  8. I don't interpret the question like that. I'm assuming that the parent has multiple segments--some with CAS-covered contracts, some without.
  9. Careful. The Federal Register notice for the final rule contained the following:
  10. Good question. There's no definition of "entity". If we assume that means "offeror" and the offeror is the segment, then I think it would be possible.
  11. It depends what the solicitation says. FAR 15.305(a)(2)(iii) says the past performance evaluation "should take into account past performance information regarding predecessor companies, key personnel who have relevant experience, or subcontractors that will perform major or critical aspects of the requirement when such information is relevant to the instant acquisition." Some agencies will attribute a proposed subcontractor's qualifications to the offeror, some won't. Either way, the solicitation should state the agency's intention. I think it's reasonable to attribute a proposed subcontractor's experience to the offeror if that experience was gained performing a past subcontract with the offeror. If the offeror never worked with their proposed subcontractor and was "using" their experience to win a competition, then I don't think information about the experience of the proposed subcontractor would have that much predictive value.
  12. I may be hurting my reputation as "The Deviation Guy", but I don't think what Vern is proposing would constitute a deviation. He would just be notifying offerors of a possibility despite the Government's intent.
  13. Jamaal, There's series of courses on Wondrium (used to be The Great Courses) called "Law School for Everyone". The course on Contracts has a 30-minute lecture on consideration. It's the best explanation (and critique) of consideration that I know of. https://www.wondrium.com/law-school-for-everyone-contracts
  14. Doesn't FPDS-NG have a help desk or something?
  15. How is that Elliot Branch's fault? He said "review". Can you post the memo?
  16. What do you mean "acceptable"? Are you asking if the FAR prohibits it? If so, the FAR does not prohibit it.
  17. Did you read what is stated directly below FAR 47.207 (before the subsections begin)?
  18. I still remember 20+ years ago when I first read the Nash & Cibinic Report. My PCO shared an article about something we had been debating as a team (I think it had to do with clarifications v. discussions). I couldn't believe there were smart people writing thoughtfully about the seemingly mundane work we were doing. It brought my work to life. The trajectory of my career was forever changed. I wanted to be like those guys.

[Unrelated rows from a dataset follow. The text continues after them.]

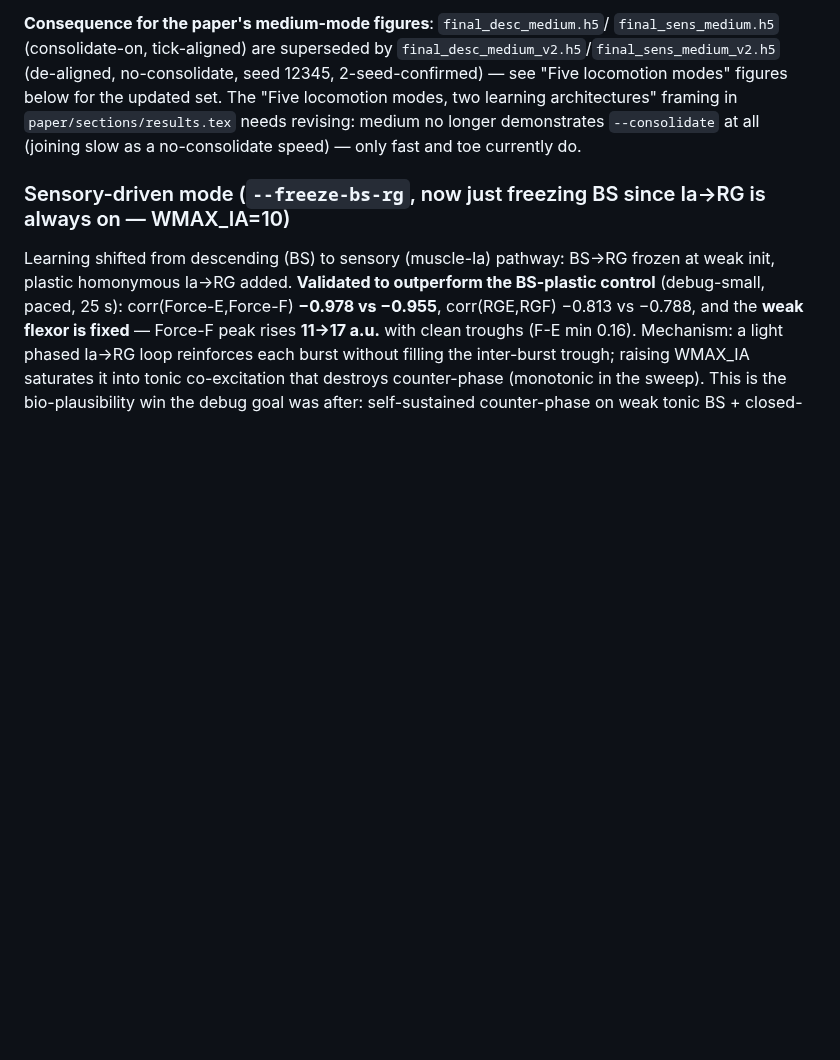
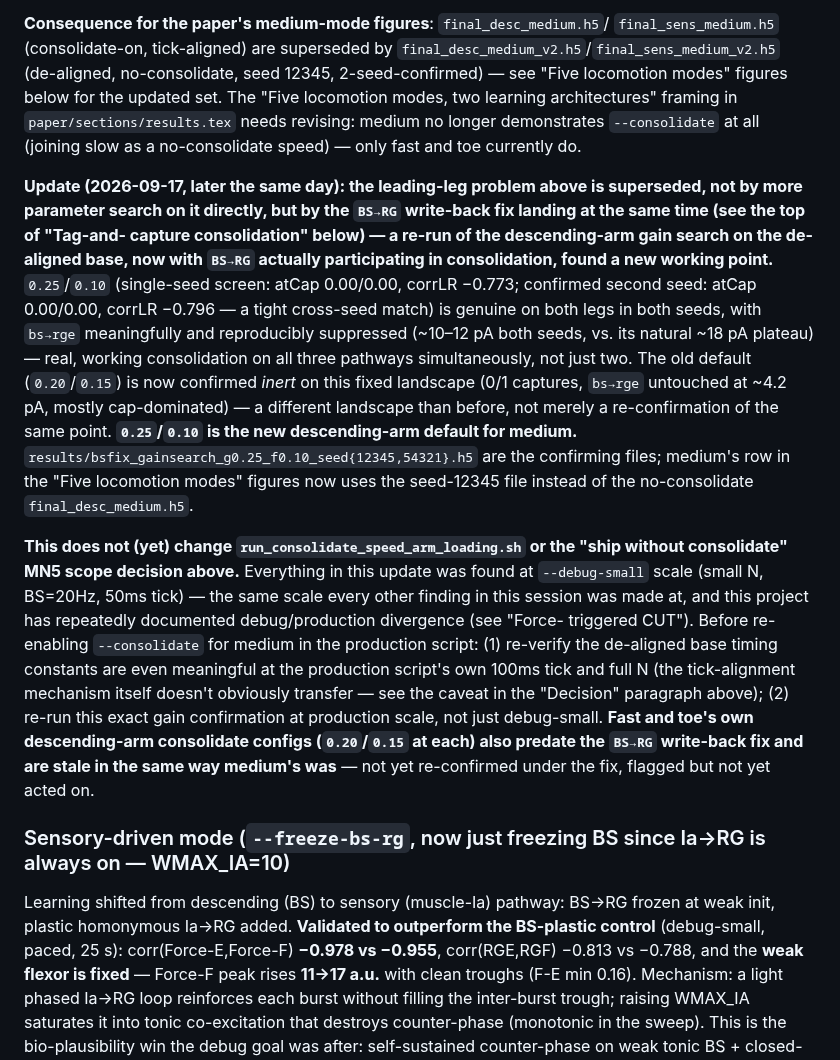
Before and after one commit to max-talanov/tinyCPG, a Markdown page: CLAUDE.md, the part around the change. GitHub-like rendering; blank space fills up the shorter version.

Commit message:
Document the confirmed medium+consolidate gain (0.25/0.10) under the BS-fix
Re-running the descending-arm gain search on the de-aligned medium base,
now with BS->RG's write-back fix active, found a new working point:
0.25/0.10 is genuine on both legs in both seeds (steady corrLR -0.773/
-0.796, a tight cross-seed match) with bs->rge meaningfully and
reproducibly suppressed (~10-12 pA vs. its natural ~18 pA plateau) --
real consolidation on all three pathways at once. The old default
(0.20/0.15) is now confirmed inert on this landscape.

This is debug-small only, not yet validated at production N/MN5 scale, so
run_consolidate_speed_arm_loading.sh is intentionally left unchanged
(consolidate still off for all cells) pending that verification. Fast and
toe's own descending-arm consolidate configs also predate the BS-fix and
are flagged stale, not yet re-confirmed.

Co-Authored-By: Claude Sonnet 5 <noreply@anthropic.com>

```diff
--- a/CLAUDE.md
+++ b/CLAUDE.md
@@ -1702,6 +1702,40 @@ architectures" framing in `paper/sections/results.tex` needs revising:
 medium no longer demonstrates `--consolidate` at all (joining slow as a
 no-consolidate speed) — only fast and toe currently do.
 
+**Update (2026-09-17, later the same day): the leading-leg problem above is
+superseded, not by more parameter search on it directly, but by the
+`BS→RG` write-back fix landing at the same time (see the top of "Tag-and-
+capture consolidation" below) — a re-run of the descending-arm gain search
+on the de-aligned base, now with `BS→RG` actually participating in
+consolidation, found a new working point.** `0.25`/`0.10` (single-seed
+screen: atCap 0.00/0.00, corrLR −0.773; confirmed second seed: atCap
+0.00/0.00, corrLR −0.796 — a tight cross-seed match) is genuine on both
+legs in both seeds, with `bs→rge` meaningfully and reproducibly suppressed
+(~10–12 pA both seeds, vs. its natural ~18 pA plateau) — real, working
+consolidation on all three pathways simultaneously, not just two. The old
+default (`0.20`/`0.15`) is now confirmed *inert* on this fixed landscape
+(0/1 captures, `bs→rge` untouched at ~4.2 pA, mostly cap-dominated) — a
+different landscape than before, not merely a re-confirmation of the same
+point. **`0.25`/`0.10` is the new descending-arm default for medium.**
+`results/bsfix_gainsearch_g0.25_f0.10_seed{12345,54321}.h5` are the
+confirming files; medium's row in the "Five locomotion modes" figures now
+uses the seed-12345 file instead of the no-consolidate `final_desc_medium.h5`.
+
+**This does not (yet) change `run_consolidate_speed_arm_loading.sh` or the
+"ship without consolidate" MN5 scope decision above.** Everything in this
+update was found at `--debug-small` scale (small N, BS=20Hz, 50ms tick) —
+the same scale every other finding in this session was made at, and this
+project has repeatedly documented debug/production divergence (see "Force-
+triggered CUT"). Before re-enabling `--consolidate` for medium in the
+production script: (1) re-verify the de-aligned base timing constants are
+even meaningful at the production script's own 100ms tick and full N (the
+tick-alignment mechanism itself doesn't obviously transfer — see the caveat
+in the "Decision" paragraph above); (2) re-run this exact gain confirmation
+at production scale, not just debug-small. **Fast and toe's own
+descending-arm consolidate configs (`0.20`/`0.15` at each) also predate the
+`BS→RG` write-back fix and are stale in the same way medium's was** — not
+yet re-confirmed under the fix, flagged but not yet acted on.
+
 ### Sensory-driven mode (`--freeze-bs-rg`, now just freezing BS since Ia→RG is always on — WMAX_IA=10)
 
 Learning shifted from descending (BS) to sensory (muscle-Ia) pathway: BS→RG frozen at
```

  19. Why not compare the proposed rates to the rates they pay on similar contracts? I think there would be a higher correlation between those data and the actual cost of performance than proposed rates and the actual cost of performance. If your task is to determine the probable cost, you're ignoring a significant piece of the puzzle. In competitive cost-reimbursement service contracting, it's not uncommon for an offeror to attempt to get a cost advantage by proposing the use of lower-paid personnel without an intention of actually using those proposed personnel during performance. The Government typically determines what the proposed individual would probably get paid if they were to work on the proposed contract, but they don't consider the probability of the lower-paid personnel actually working on the contract. They assume the proposed personnel will actually work on the contract and conclude that the offeror is a cheaper alternative. Savvy offerors know this. Some may say this is a dishonest practice by offerors. An economist would probably say it's a rational response to incentives.
  20. Did the offeror provide performance information on similar contracts that they are currently performing or recently performed?
  21. This has been all cleared up by the FAR Councils. From today's Federal Register So we all know what this means now, right?
×
×
  • Create New...